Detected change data
□ □ □ □ □ □ □

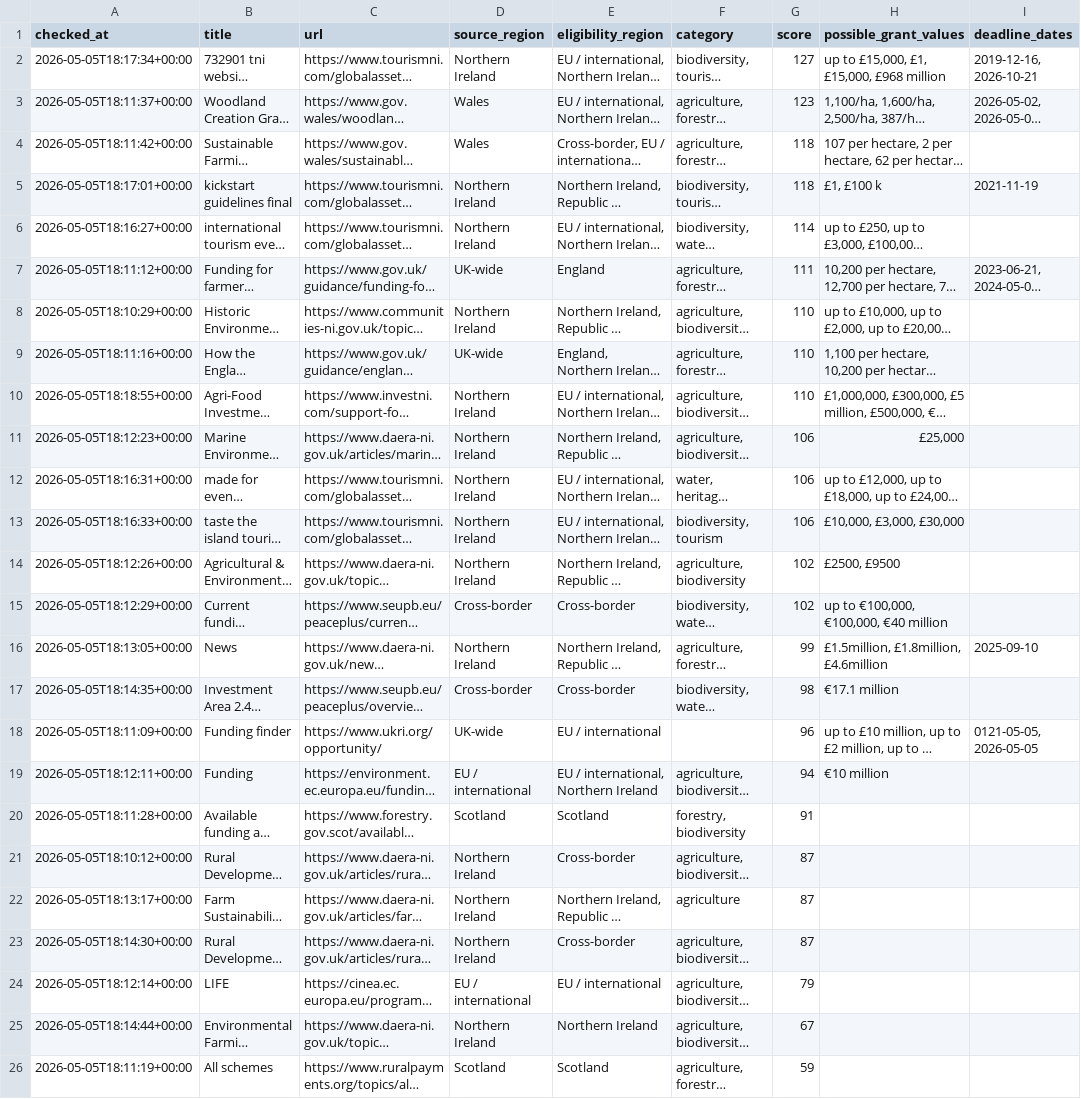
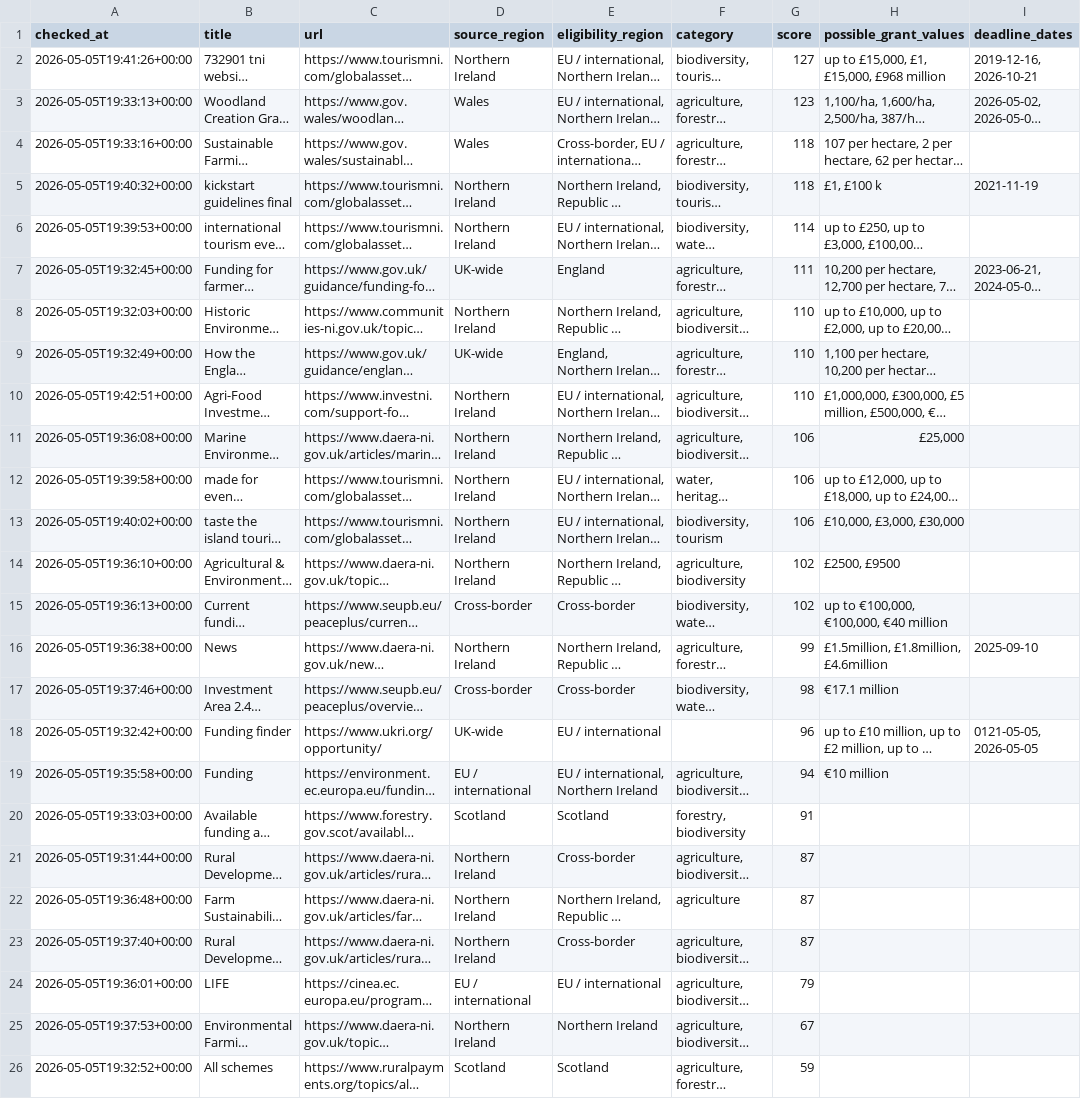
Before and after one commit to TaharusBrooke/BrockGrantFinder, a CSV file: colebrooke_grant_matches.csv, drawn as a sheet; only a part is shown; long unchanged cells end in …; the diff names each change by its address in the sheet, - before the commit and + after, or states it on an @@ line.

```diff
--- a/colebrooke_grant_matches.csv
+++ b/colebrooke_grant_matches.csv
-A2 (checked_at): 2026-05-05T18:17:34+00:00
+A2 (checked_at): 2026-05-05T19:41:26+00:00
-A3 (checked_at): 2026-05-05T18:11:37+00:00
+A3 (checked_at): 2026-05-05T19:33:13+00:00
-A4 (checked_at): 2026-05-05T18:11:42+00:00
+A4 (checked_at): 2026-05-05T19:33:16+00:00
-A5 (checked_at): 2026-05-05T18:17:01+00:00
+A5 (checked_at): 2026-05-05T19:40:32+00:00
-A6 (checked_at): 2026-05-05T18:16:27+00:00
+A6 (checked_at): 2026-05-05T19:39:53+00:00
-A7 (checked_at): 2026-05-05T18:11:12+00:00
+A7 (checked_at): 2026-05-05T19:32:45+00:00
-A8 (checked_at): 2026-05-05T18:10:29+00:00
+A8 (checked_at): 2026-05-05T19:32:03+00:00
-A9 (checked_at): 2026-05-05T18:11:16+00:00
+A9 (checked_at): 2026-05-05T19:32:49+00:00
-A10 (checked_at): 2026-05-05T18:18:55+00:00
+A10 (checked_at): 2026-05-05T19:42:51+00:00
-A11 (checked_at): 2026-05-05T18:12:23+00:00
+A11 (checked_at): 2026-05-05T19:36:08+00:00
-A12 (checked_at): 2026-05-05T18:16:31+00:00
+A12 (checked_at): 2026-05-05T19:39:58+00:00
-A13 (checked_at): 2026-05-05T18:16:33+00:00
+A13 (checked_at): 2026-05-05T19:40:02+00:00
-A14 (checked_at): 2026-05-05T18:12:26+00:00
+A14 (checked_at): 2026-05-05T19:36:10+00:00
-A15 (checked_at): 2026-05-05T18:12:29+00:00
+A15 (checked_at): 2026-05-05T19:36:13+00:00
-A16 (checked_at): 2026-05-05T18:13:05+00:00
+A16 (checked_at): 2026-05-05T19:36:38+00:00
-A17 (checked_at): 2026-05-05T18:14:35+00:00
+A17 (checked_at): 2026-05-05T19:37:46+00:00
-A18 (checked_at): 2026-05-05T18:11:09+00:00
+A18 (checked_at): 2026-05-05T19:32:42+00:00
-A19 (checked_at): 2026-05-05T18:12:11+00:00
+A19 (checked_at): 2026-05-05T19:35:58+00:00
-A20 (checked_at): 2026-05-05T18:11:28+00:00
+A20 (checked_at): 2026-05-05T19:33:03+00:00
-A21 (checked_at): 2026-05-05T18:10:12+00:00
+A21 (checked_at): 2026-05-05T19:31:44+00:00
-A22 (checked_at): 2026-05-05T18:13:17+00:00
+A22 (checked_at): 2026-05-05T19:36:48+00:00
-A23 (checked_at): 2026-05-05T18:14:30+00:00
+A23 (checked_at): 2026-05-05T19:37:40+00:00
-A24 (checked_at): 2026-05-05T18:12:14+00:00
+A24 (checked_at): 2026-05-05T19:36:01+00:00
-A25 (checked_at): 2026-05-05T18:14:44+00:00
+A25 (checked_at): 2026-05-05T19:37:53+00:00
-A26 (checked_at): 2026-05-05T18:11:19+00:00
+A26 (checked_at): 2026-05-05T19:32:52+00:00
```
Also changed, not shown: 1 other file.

□ □ □ □ □ □ □

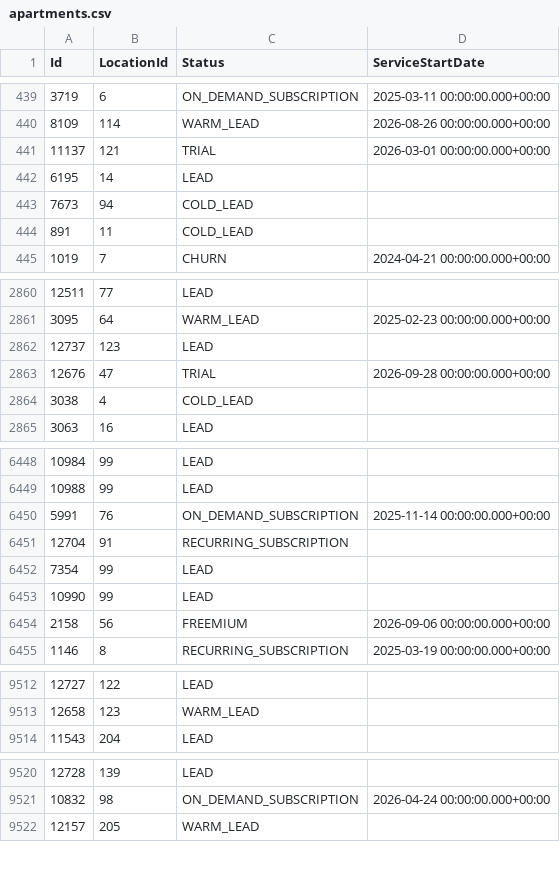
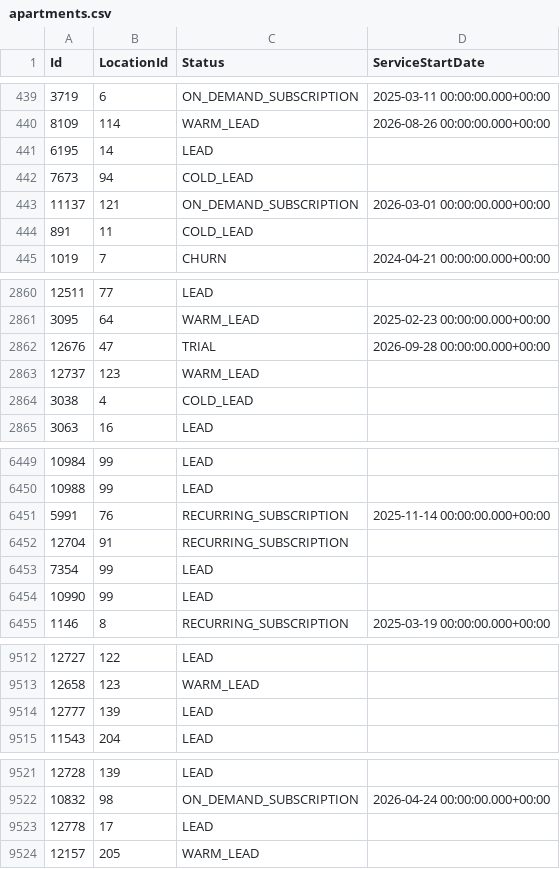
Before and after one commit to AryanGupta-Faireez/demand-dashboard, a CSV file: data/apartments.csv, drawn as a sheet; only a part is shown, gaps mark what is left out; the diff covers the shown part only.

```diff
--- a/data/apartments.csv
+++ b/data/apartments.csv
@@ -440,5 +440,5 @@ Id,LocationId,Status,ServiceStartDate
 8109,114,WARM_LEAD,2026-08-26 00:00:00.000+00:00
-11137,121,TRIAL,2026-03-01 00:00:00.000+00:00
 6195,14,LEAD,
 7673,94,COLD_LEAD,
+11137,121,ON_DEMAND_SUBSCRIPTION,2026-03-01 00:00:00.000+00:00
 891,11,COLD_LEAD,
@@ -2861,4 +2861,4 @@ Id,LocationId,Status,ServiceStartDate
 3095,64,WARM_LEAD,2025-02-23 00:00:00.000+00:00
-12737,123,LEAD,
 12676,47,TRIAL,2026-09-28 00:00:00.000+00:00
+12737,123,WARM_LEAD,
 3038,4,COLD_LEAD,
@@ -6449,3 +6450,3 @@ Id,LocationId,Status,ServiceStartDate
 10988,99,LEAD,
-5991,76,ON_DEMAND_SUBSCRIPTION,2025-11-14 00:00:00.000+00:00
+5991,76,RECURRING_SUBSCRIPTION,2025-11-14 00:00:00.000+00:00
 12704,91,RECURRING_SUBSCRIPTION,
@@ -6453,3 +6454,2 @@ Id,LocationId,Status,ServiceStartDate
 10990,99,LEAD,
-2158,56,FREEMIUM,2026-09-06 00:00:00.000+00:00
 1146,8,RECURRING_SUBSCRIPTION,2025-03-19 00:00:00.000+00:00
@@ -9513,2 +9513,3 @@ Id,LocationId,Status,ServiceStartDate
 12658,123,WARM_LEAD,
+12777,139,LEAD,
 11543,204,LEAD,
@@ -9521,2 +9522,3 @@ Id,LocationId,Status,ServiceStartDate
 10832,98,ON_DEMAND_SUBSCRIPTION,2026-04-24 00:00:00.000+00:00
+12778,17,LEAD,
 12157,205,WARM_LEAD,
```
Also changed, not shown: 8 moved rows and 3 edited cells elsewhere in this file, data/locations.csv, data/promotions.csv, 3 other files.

□ □ □ □ □ □ □

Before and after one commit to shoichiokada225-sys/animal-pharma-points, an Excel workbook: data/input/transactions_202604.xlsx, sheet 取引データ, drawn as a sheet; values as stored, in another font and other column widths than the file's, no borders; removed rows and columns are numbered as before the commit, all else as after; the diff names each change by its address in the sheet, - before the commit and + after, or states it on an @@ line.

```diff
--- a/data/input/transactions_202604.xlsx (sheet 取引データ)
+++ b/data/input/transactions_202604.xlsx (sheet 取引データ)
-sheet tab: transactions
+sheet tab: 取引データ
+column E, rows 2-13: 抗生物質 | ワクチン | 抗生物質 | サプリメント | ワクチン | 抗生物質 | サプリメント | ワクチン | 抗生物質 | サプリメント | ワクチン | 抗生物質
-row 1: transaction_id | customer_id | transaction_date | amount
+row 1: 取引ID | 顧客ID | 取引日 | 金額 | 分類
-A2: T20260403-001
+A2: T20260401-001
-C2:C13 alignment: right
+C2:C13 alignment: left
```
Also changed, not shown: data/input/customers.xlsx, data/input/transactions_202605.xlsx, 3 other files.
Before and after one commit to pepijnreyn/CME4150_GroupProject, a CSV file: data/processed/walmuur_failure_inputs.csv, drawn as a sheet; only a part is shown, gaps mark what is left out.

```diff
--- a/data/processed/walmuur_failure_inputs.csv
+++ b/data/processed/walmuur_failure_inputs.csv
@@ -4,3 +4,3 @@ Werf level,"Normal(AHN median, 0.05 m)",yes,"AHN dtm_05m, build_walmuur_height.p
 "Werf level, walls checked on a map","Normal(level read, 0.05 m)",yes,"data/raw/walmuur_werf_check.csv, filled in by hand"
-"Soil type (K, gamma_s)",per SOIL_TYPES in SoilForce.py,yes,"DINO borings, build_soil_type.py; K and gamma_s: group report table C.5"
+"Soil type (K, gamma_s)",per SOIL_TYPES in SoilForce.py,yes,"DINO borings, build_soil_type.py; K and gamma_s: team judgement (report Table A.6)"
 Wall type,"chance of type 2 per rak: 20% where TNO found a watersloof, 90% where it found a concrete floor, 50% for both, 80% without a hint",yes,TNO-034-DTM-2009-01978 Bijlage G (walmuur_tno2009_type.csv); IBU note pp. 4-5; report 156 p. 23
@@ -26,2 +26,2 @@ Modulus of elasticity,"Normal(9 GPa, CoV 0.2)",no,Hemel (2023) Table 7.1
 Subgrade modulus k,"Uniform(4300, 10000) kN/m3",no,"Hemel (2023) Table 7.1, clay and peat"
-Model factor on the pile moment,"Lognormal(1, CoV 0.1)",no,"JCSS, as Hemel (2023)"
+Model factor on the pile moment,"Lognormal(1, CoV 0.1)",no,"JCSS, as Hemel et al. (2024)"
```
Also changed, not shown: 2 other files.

□ □ □ □ □ □ □

DIRECTIONS FOR THIS TASK |
Could you find every line in the records above that contains the word "processed" and copy it?

WRITTEN RESPONSE |
Before and after one commit to pepijnreyn/CME4150_GroupProject, a CSV file: data/processed/walmuur_failure_inputs.csv, drawn as a sheet; only a part is shown, gaps mark what is left out.
--- a/data/processed/walmuur_failure_inputs.csv
+++ b/data/processed/walmuur_failure_inputs.csv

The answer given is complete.